## MATERIAL FOR THIS TASK
====

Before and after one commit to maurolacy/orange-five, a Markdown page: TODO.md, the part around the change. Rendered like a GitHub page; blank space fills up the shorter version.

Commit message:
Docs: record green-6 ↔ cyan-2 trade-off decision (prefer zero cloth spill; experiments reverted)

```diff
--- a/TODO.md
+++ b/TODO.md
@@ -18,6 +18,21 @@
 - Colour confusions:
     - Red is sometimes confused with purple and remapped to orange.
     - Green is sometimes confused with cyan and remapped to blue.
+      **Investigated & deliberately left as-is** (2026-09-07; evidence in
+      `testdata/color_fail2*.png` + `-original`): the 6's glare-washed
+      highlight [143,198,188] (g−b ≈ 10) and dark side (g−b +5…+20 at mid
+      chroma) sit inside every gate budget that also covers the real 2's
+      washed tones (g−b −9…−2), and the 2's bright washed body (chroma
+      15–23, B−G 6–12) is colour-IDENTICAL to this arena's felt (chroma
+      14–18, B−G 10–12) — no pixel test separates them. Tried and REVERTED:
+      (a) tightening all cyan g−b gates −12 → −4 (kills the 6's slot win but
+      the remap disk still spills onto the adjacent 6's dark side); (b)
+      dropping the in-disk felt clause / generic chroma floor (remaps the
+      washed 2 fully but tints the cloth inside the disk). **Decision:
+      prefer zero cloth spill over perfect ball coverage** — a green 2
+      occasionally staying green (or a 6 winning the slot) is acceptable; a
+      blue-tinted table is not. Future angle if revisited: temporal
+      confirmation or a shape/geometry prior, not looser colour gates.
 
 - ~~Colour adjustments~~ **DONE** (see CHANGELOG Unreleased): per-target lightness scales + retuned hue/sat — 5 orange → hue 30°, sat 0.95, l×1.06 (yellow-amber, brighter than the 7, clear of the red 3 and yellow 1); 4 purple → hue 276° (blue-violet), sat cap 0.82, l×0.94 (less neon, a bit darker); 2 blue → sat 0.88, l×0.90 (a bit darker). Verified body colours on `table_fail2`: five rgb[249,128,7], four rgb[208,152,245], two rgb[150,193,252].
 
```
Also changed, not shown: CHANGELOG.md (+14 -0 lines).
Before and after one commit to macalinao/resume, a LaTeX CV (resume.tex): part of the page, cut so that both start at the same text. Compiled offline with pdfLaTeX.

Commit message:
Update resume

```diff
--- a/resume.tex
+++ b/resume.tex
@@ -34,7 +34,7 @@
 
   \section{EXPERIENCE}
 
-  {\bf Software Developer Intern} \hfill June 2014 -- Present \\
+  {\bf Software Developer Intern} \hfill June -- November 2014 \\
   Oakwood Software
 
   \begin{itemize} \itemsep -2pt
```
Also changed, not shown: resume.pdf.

====

## TASK OBJECTIVE
Copy all lines above containing the string "cyan".

## SOLUTION TO THE PROBLEM
Docs: record green-6 ↔ cyan-2 trade-off decision (prefer zero cloth spill; experiments reverted)
     - Green is sometimes confused with cyan and remapped to blue.
+      (a) tightening all cyan g−b gates −12 → −4 (kills the 6's slot win but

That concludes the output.